Today is Super Bowl Sunday, and even if your hometown’s team is one of the competitors, none has completely escaped chatter about the brain-injury controversy—from CNN’s report on the long-lasting damage suffered by former players, after years of impacts like those at left, to stories from Business Week and others on how states are already changing practice rules for school sports.

If you watch the game, you’ll see at least one of those expensive PSAs on the subject. And if you’re a New York Times reader, you might have seen the following quote from a 1928 issue of the Journal of the American Medical Association: “There is a very definite brain injury due to single or repeated blows on the head or jaw which cause multiple concussion hemorrhages. … The condition can no longer be ignored by the medical profession or the public.”

The report was cited by science writer Deborah Blum, who took particular aim at the NFL’s “injury expert,” Dr. Ira Casson. Dr. Casson has repeatedly said that there is “not enough evidence” that the injuries were lasting; Blum advises he learn how to use Google, then gives more  details of how the same gnarled lesions that we’re seeing now were found in autopsies 80 years ago.

Blum, a 56-year old Pulitzer-winning journalist, is the latest member of our Power Women for Safe Football club, the cavalcade of powerful women, many of them grandmothers, who helped jump-start the concussion debate.

This week, Rep. Linda Sanchez, one of the members that  WVFC has previously profiled, was featured on Dan Rather Reports in the segment “Taking a Hit.” Sanchez told Rather that Casson and the NFL seemed “very reminiscent of the tobacco industry saying that smoking didn’t cause, um–any damage to your health because they had their own studies. And their own studies, surprisingly, concluded that–you know, concussions, you know, really weren’t a big deal. I’m paraphrasing here. But, for many years, the attitude was to kind of muddy the water, so to speak, and not come out with a strong statement about concussion.”

And just today, NPR featured Miami neurologist Dr. Gillian Hotz, 40, who described how players get away with hiding multiple concussions: “What happens is, they build up this sensitivity that it’s OK to have these headaches all the time, that it’s OK to be a little dizzy, it’s OK that their vision’s blacked out.

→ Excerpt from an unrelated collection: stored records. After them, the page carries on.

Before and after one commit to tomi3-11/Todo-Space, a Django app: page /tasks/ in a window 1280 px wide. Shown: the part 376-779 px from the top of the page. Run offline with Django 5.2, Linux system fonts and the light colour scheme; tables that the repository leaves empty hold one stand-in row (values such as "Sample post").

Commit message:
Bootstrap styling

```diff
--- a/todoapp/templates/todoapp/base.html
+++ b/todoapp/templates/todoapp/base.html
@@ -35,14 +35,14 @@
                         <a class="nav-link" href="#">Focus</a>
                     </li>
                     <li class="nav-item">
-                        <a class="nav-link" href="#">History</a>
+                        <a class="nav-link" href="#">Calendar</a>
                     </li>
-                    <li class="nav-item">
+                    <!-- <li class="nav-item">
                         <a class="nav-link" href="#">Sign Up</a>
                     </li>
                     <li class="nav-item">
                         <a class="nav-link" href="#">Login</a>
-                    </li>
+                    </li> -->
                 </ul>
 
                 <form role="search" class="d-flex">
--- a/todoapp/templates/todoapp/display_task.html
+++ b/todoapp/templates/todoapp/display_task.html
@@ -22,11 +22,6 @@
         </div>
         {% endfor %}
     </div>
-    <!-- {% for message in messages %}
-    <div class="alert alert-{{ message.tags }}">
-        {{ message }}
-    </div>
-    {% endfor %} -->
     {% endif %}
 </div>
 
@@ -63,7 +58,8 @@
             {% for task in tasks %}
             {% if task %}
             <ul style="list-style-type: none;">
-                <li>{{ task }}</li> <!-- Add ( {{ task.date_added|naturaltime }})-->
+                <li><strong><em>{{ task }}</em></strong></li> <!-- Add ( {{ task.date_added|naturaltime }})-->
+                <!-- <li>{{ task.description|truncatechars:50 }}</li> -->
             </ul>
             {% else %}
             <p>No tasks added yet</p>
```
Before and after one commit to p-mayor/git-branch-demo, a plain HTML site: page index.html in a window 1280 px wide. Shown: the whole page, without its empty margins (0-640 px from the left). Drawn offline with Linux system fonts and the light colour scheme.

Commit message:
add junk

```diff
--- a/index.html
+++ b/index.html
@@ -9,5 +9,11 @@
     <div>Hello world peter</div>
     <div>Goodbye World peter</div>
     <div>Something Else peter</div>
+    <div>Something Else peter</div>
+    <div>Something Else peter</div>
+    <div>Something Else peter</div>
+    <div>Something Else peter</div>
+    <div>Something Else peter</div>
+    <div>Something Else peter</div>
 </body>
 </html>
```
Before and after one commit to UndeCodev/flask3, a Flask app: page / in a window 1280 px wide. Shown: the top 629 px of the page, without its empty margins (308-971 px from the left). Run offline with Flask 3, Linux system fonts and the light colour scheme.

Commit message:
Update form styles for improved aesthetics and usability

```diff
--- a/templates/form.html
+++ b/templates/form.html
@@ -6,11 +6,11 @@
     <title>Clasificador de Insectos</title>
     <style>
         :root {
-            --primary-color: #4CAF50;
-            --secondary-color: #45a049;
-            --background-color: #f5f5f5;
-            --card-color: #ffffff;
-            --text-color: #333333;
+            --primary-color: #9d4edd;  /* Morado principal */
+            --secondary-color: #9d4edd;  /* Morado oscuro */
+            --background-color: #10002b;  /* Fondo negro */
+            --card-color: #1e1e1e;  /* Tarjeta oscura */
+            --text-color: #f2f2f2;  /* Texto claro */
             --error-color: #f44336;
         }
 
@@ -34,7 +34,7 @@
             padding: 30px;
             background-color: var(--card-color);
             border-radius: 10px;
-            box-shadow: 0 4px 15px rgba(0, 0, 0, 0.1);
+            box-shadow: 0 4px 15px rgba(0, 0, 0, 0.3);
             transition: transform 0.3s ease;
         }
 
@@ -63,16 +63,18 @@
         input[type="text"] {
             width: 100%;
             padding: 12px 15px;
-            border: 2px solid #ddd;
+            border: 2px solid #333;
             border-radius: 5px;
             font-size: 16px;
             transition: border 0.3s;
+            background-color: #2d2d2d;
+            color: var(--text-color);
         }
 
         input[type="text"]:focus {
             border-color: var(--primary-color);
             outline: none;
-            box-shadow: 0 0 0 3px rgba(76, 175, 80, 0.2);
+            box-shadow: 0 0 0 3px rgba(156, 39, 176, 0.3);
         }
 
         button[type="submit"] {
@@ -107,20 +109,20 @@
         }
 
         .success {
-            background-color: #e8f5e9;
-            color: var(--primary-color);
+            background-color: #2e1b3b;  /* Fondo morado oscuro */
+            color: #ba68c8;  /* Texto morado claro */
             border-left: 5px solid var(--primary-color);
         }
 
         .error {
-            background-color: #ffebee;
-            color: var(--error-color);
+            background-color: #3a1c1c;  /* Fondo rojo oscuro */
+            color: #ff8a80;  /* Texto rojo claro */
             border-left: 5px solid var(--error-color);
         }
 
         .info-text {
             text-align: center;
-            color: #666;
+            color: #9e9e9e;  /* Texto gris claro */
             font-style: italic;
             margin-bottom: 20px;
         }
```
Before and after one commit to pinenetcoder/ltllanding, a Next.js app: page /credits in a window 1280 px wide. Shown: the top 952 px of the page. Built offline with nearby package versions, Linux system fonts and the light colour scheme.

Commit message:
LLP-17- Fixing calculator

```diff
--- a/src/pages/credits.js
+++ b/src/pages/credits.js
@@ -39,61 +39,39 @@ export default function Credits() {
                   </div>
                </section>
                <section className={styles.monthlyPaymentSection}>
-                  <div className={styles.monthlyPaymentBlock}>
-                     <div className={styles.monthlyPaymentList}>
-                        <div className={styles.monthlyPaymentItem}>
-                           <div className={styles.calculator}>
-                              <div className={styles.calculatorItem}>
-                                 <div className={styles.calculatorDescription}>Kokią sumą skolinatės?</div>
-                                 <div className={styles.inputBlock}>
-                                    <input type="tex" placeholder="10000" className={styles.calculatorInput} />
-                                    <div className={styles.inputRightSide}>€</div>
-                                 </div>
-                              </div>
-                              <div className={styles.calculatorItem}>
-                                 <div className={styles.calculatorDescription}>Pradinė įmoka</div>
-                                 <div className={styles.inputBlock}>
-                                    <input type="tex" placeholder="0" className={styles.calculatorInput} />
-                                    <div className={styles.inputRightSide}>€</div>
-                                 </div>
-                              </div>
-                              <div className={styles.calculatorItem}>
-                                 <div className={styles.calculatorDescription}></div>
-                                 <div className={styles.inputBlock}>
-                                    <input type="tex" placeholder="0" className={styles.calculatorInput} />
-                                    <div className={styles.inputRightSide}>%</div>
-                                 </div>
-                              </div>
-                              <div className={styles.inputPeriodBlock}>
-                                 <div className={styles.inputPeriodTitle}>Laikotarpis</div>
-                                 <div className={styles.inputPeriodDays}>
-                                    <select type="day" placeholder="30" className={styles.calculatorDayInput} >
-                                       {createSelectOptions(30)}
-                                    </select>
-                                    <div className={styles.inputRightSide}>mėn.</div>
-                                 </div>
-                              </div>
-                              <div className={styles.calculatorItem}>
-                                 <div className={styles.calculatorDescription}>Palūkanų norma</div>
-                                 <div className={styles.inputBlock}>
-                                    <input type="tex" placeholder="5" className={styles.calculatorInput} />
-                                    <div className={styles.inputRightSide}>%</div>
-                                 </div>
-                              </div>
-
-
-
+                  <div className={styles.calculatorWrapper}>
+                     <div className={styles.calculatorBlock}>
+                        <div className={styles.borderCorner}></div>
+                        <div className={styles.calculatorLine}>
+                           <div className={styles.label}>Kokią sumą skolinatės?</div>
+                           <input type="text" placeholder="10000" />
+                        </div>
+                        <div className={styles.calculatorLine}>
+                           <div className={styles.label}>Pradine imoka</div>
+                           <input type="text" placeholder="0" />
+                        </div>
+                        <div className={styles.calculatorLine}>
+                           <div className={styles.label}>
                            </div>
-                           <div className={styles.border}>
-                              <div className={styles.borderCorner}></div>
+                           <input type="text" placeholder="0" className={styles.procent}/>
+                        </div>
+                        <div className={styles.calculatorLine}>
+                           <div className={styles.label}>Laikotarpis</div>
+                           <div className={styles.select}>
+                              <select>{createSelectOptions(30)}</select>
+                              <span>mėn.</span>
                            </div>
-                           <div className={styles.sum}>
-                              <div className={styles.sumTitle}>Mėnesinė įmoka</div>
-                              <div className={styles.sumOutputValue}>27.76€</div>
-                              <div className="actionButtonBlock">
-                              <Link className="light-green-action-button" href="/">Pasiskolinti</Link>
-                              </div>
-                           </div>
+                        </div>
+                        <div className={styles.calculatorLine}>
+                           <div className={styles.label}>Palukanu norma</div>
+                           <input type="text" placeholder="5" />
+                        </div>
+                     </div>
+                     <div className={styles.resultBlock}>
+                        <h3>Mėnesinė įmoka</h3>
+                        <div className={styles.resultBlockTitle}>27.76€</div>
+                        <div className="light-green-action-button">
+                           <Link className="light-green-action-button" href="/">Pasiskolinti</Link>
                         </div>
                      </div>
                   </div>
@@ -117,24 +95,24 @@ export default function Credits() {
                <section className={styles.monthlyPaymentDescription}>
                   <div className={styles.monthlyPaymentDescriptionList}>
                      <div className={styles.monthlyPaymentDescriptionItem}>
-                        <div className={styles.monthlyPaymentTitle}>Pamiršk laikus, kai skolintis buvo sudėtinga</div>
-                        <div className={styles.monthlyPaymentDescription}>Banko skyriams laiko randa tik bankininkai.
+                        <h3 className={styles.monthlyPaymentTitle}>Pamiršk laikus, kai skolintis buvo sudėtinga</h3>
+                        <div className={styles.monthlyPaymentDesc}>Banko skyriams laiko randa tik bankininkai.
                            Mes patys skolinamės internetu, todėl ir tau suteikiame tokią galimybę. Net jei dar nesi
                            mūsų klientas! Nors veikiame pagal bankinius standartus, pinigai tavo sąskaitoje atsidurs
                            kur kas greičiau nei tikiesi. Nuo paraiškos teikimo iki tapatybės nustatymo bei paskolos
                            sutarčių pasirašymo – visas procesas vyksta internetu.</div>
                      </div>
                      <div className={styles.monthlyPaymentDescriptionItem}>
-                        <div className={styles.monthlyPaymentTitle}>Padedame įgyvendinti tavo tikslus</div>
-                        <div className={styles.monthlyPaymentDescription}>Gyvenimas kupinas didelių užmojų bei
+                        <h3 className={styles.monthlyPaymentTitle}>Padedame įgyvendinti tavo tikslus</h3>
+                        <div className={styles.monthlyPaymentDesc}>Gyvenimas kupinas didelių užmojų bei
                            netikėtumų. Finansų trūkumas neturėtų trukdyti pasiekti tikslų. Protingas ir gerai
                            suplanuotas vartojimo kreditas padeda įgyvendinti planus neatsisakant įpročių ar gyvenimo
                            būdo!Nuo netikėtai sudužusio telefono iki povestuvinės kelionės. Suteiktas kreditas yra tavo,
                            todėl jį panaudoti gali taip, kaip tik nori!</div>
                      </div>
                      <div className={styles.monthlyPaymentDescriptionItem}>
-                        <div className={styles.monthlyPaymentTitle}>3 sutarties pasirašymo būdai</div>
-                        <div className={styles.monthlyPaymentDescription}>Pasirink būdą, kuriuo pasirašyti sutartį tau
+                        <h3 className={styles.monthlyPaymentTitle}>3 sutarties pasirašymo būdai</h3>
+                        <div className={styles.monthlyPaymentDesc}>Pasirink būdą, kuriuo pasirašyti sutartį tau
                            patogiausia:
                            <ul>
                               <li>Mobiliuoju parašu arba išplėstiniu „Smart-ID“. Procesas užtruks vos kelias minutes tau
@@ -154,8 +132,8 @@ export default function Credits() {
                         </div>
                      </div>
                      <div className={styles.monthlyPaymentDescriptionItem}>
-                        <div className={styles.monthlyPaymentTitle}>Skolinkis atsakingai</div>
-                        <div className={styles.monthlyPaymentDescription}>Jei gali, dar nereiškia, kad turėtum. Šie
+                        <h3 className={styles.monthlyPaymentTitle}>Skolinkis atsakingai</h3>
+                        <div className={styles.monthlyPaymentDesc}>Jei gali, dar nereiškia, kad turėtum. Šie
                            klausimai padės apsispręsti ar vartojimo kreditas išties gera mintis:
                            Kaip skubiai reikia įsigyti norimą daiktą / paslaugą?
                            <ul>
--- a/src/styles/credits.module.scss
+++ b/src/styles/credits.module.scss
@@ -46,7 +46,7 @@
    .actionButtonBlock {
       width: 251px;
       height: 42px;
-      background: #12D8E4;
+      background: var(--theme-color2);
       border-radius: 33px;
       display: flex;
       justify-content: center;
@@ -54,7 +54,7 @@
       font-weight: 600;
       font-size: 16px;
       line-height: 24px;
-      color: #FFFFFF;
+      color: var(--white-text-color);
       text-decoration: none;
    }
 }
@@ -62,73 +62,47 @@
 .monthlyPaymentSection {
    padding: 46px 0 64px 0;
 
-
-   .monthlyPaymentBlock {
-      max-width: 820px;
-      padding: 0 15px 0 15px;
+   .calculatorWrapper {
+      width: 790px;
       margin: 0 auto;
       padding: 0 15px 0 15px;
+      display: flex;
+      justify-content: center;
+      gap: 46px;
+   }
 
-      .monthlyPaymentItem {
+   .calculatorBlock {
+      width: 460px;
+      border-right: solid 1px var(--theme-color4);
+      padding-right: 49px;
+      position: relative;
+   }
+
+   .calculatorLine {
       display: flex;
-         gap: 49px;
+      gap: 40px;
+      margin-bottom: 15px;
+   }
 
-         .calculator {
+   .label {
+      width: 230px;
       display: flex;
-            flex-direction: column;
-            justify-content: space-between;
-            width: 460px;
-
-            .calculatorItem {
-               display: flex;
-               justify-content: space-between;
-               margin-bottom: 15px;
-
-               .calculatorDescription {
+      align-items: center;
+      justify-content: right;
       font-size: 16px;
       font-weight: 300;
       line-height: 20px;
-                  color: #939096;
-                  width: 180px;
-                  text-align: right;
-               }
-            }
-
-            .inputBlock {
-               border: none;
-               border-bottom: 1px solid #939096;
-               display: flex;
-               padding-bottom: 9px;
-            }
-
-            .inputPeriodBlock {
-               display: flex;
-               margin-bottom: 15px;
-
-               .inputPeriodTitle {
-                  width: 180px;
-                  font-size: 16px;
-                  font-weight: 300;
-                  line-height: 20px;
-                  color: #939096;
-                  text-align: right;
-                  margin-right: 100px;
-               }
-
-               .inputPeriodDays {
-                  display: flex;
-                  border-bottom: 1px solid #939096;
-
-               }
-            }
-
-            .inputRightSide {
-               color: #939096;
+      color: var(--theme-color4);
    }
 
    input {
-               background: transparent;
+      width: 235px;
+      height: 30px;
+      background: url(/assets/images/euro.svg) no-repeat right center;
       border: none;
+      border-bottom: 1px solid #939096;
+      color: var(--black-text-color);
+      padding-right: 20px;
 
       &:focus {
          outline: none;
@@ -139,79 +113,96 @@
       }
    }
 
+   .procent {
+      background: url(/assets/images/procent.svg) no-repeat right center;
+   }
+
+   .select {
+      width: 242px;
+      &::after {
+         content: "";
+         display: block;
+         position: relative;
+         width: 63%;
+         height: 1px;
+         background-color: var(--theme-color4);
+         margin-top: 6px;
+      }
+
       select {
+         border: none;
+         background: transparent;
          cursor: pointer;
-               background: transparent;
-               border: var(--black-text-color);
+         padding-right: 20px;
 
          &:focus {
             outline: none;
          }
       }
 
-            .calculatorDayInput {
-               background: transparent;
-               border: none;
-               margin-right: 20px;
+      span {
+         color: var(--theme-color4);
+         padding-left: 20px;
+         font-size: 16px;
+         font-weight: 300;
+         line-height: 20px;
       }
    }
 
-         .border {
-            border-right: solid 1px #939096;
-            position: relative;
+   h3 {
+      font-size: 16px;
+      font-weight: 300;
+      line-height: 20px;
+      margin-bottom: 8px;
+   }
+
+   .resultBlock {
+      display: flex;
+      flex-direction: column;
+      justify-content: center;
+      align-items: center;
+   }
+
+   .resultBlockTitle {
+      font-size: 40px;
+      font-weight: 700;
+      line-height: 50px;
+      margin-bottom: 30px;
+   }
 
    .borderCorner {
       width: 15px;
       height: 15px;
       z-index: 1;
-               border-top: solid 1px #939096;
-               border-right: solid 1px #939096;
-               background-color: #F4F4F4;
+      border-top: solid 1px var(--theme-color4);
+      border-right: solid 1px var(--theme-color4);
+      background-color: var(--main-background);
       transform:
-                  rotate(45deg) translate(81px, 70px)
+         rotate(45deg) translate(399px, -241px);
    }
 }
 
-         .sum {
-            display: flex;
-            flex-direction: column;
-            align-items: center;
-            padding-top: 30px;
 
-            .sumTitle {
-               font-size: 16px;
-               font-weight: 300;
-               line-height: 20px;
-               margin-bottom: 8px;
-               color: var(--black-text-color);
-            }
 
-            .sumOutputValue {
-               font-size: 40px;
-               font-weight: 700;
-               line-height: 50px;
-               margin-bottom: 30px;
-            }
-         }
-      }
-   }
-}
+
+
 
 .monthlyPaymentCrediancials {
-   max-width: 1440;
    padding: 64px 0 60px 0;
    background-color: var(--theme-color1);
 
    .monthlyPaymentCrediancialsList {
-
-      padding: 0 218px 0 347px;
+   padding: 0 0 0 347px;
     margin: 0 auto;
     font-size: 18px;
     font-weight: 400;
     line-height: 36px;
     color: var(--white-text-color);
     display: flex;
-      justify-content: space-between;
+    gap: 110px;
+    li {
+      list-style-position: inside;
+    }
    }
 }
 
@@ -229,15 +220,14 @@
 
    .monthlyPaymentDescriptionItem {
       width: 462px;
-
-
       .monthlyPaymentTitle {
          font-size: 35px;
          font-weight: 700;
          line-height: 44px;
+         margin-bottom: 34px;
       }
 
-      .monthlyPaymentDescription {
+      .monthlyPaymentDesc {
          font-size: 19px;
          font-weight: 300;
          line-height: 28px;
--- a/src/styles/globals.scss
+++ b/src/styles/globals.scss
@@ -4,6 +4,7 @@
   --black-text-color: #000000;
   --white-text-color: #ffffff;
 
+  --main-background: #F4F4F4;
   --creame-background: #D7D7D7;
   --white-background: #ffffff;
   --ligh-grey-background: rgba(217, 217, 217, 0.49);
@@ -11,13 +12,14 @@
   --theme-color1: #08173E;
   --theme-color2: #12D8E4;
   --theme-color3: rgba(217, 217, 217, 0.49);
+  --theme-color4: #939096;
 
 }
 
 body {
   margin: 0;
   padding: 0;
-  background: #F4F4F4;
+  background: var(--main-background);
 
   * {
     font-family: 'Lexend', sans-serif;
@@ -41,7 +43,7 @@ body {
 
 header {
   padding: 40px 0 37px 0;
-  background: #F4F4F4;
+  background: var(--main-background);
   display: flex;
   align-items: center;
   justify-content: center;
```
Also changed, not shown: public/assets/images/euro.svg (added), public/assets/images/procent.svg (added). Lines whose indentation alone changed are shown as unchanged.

It goes away and they just keep playing, and the next time, it happens faster and the headaches last a little longer.” (Click here to watch Dr. Hotz on ESPN, showing as well as telling.)

We wonder if Gay Culverhouse, the former owner of the Tampa Bay Buccaneers who really blew the whistle on the NFL’s deceptions last fall, is pleased that things are starting to move — or if she, like many of us, is equally impatient that it took this long to start to make football safer.